** Opening Material shown block **
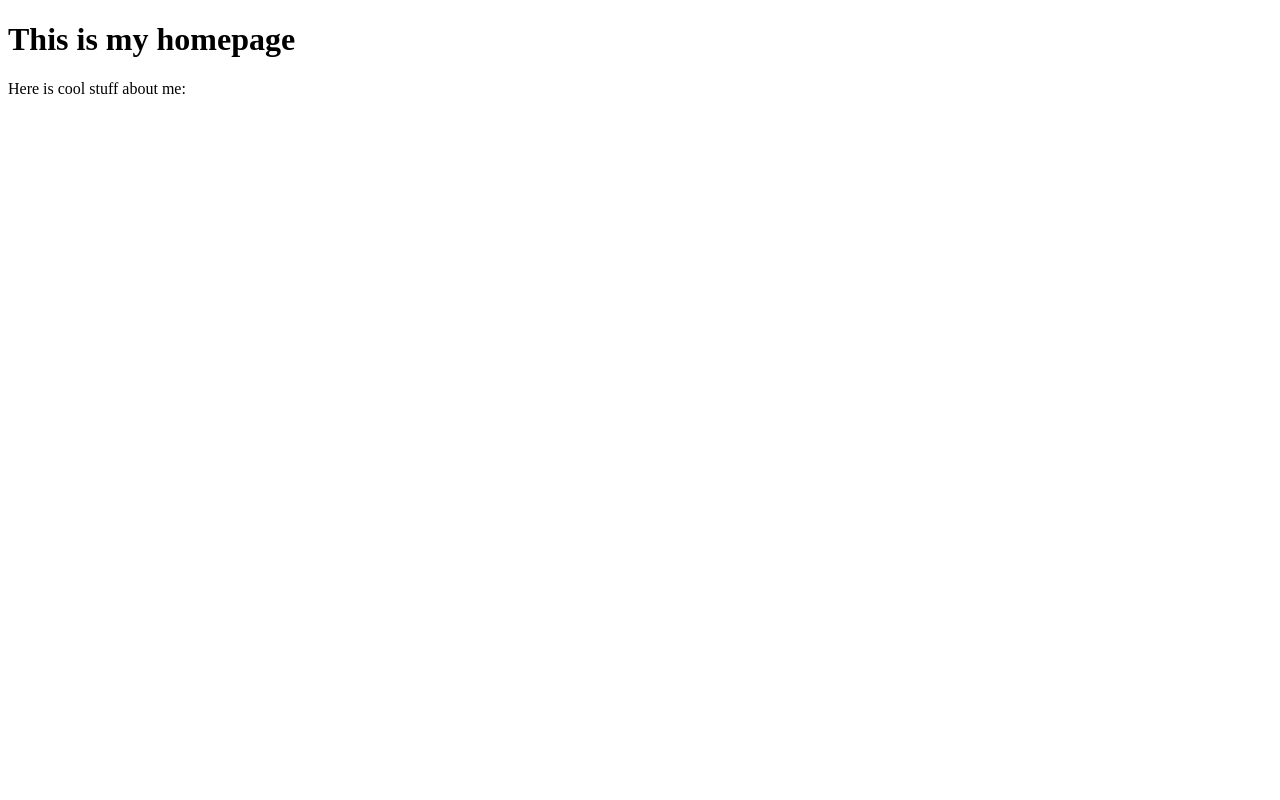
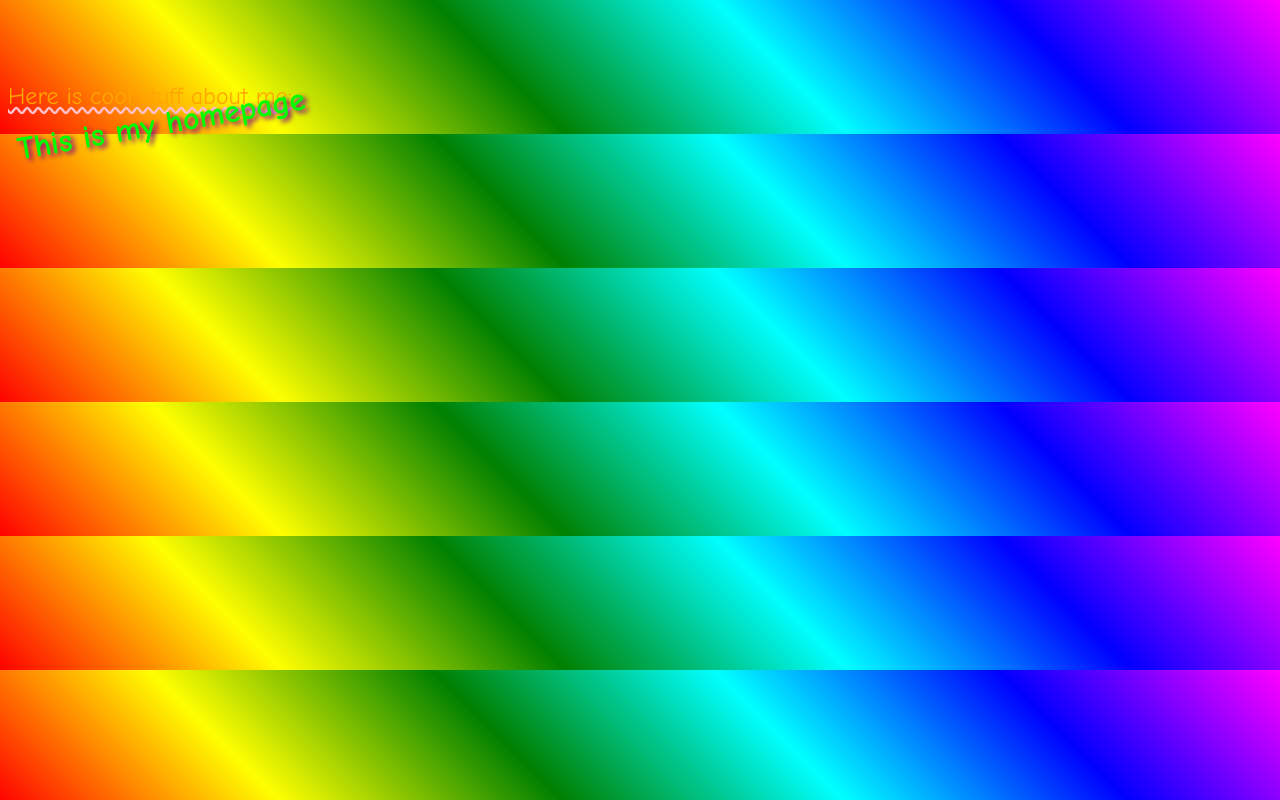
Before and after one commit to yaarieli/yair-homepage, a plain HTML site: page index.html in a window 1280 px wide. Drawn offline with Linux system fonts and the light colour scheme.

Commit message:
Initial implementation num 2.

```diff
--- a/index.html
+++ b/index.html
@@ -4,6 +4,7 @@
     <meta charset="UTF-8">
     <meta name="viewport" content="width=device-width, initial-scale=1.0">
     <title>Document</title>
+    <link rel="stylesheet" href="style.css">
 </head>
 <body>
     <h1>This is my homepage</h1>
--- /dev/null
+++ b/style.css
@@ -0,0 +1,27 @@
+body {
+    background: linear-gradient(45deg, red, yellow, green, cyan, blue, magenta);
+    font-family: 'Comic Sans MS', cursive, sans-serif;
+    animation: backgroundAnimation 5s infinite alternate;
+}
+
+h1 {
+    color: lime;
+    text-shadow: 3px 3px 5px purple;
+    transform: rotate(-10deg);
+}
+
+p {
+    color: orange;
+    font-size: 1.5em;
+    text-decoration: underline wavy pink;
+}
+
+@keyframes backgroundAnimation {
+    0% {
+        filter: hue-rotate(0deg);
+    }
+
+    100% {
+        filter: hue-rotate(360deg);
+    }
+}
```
** Closing Material shown block **
** Opening Material shown block **
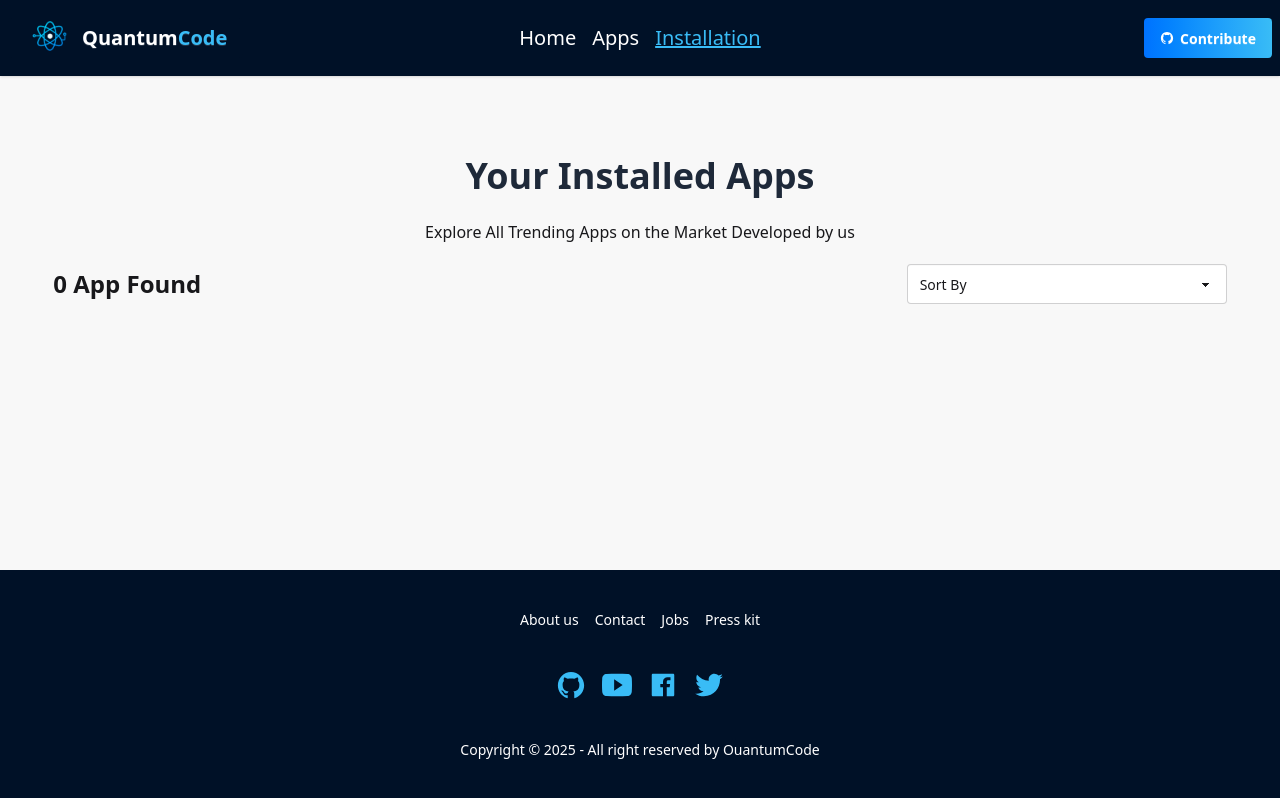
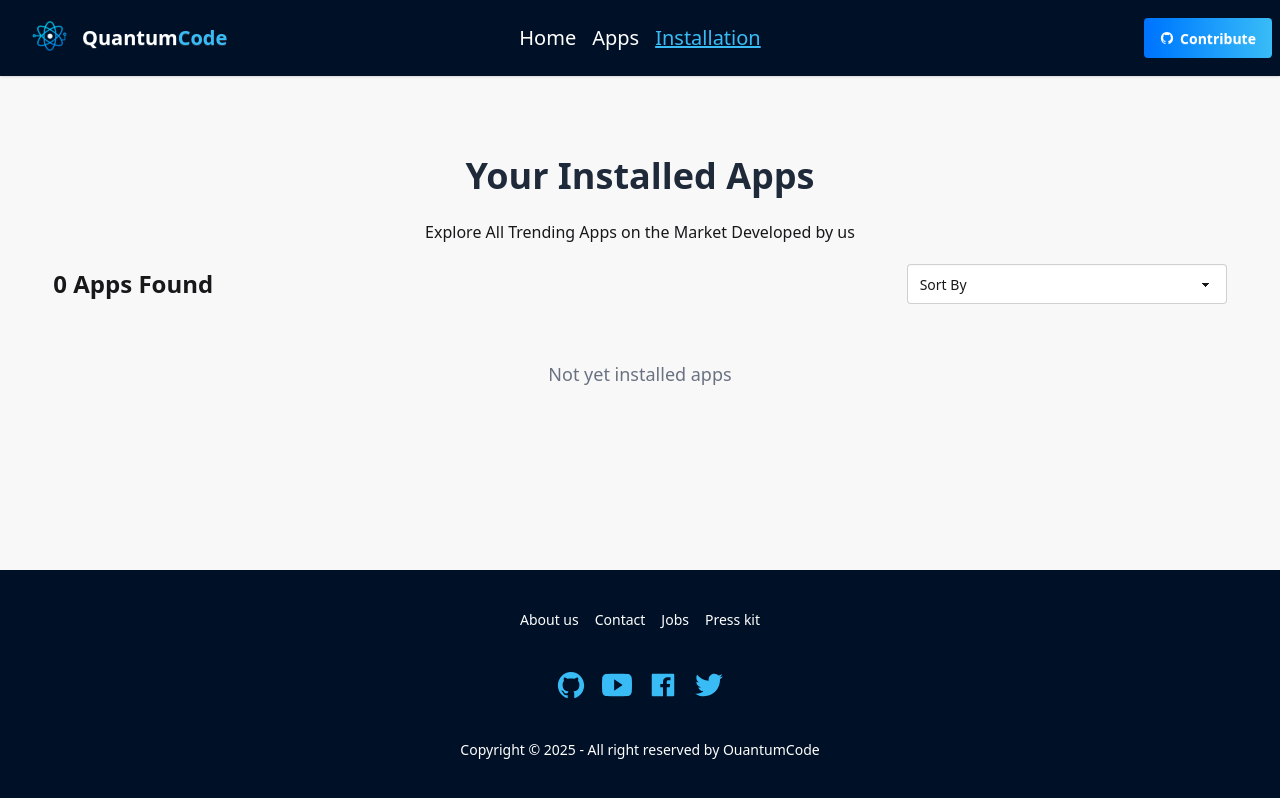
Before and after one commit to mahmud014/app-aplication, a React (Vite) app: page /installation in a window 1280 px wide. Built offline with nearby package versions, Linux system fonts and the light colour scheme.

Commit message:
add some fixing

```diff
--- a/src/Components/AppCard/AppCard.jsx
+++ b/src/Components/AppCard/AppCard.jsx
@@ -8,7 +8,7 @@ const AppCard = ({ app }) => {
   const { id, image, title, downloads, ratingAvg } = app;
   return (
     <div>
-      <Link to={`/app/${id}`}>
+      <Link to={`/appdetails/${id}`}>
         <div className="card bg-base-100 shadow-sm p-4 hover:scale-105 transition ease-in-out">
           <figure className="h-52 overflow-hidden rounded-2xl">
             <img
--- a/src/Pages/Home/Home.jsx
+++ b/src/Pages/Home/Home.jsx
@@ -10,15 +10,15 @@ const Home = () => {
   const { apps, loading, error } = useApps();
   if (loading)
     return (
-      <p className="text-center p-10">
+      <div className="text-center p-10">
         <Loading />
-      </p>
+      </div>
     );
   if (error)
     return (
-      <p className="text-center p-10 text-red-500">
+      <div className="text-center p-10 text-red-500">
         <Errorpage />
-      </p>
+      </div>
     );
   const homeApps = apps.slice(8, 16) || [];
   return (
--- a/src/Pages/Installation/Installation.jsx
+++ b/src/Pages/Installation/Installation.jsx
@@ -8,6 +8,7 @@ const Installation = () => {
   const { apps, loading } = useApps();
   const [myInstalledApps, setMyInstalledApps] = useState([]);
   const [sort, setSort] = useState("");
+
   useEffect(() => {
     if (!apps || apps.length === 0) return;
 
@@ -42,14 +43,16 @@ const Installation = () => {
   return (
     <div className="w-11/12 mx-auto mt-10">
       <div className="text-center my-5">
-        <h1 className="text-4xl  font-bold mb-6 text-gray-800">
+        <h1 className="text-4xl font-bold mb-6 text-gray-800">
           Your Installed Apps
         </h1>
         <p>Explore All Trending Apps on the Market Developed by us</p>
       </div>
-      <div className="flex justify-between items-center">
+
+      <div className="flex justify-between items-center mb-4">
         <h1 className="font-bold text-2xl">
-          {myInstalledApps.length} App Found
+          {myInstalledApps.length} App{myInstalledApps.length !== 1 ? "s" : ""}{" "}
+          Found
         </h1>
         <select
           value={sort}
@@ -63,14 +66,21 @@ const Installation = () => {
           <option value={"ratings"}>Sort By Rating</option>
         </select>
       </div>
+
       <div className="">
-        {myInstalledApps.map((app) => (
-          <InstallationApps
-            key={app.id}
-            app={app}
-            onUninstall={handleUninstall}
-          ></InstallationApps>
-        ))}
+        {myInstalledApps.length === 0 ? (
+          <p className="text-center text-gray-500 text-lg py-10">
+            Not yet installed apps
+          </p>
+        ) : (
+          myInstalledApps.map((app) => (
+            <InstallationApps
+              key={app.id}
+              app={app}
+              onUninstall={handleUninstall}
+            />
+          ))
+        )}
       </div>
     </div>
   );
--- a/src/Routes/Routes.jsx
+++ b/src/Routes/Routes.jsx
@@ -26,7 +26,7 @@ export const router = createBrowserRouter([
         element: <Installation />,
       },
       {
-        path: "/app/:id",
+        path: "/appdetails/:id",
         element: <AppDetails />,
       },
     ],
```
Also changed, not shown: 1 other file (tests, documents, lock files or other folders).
** Closing Material shown block **
** Opening Material shown block **
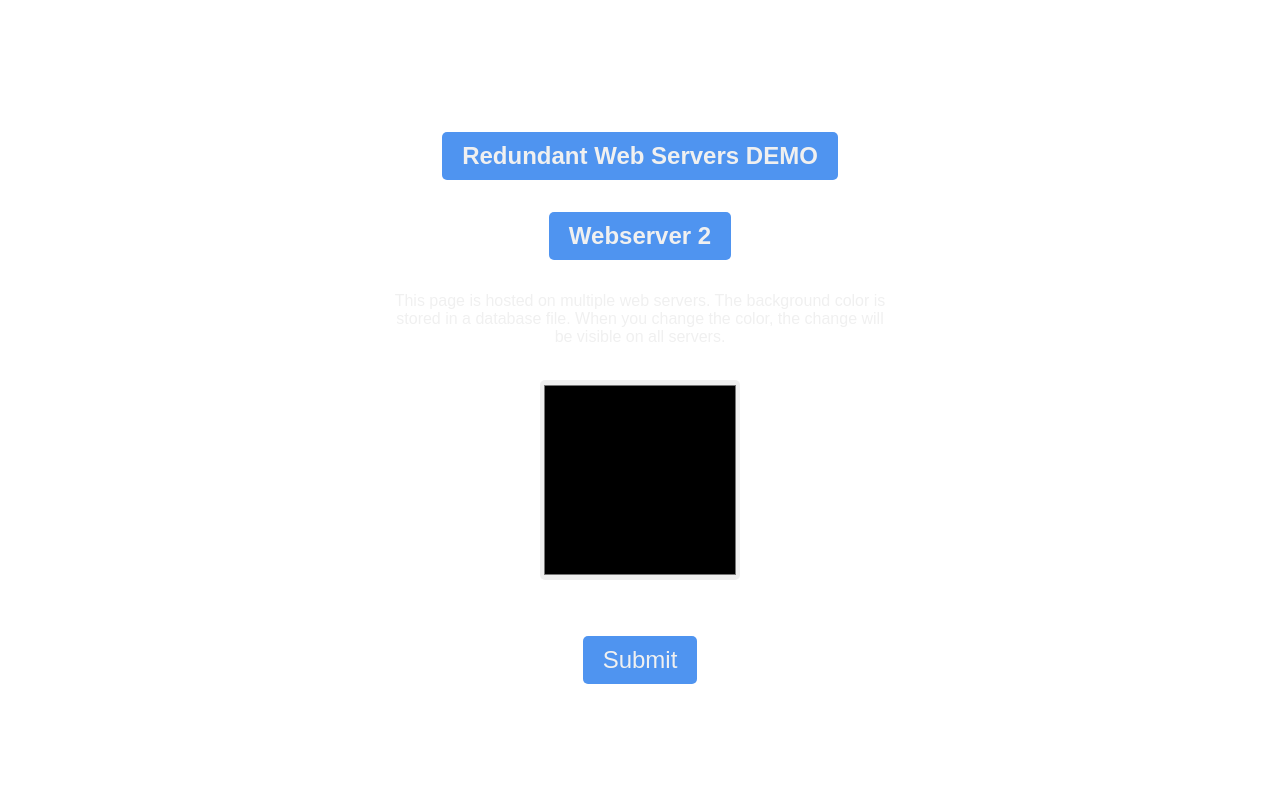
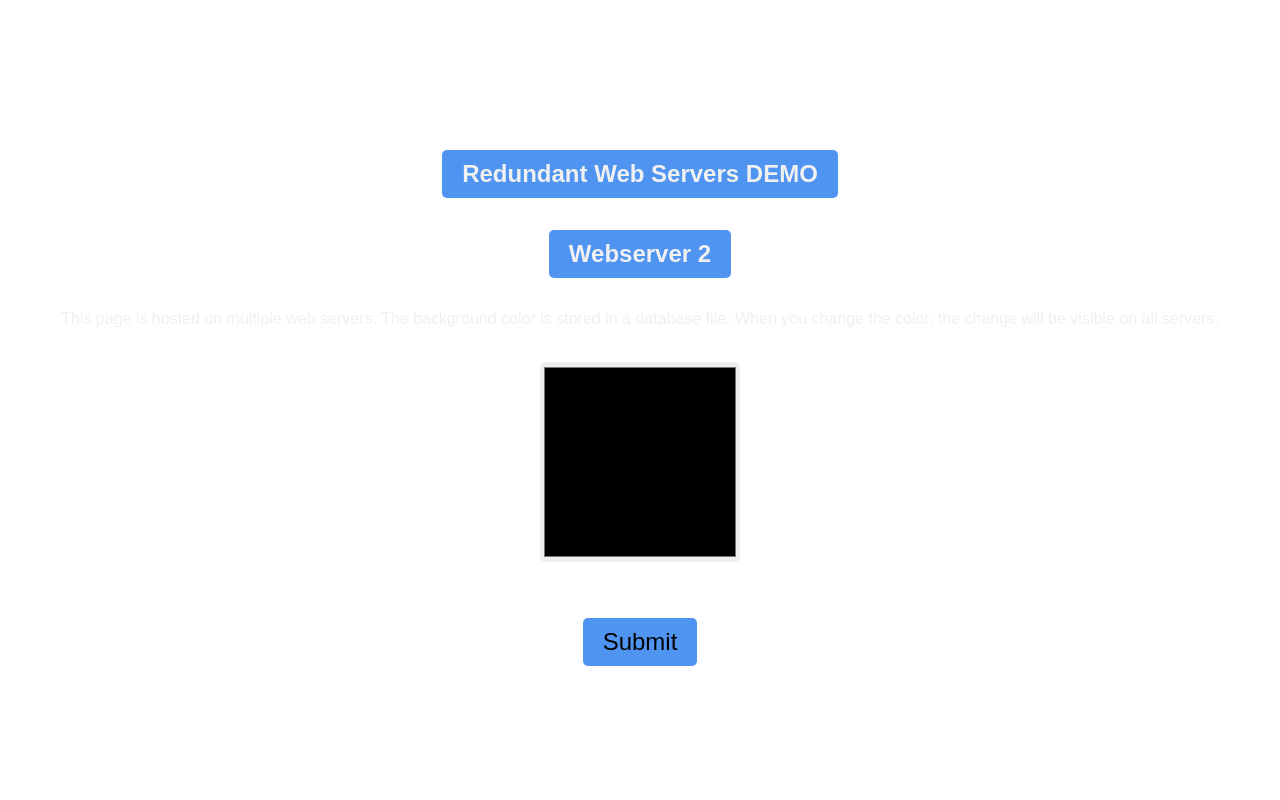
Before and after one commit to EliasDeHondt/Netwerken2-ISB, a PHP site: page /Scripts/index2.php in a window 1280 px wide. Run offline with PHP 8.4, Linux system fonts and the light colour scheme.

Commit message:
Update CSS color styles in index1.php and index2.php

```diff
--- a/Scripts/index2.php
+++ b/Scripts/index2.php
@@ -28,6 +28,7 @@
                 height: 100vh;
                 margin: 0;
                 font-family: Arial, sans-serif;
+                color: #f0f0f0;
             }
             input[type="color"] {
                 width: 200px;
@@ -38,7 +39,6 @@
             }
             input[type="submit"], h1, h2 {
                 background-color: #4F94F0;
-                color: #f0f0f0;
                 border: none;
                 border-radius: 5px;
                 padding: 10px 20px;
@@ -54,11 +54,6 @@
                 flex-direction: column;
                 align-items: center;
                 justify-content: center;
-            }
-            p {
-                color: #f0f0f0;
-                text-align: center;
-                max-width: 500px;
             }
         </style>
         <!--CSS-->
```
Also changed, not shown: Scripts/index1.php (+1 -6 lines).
** Closing Material shown block **
* [What is needed]
The answer should be nothing but the number of lines in this data that include "text".

* [Response box]
12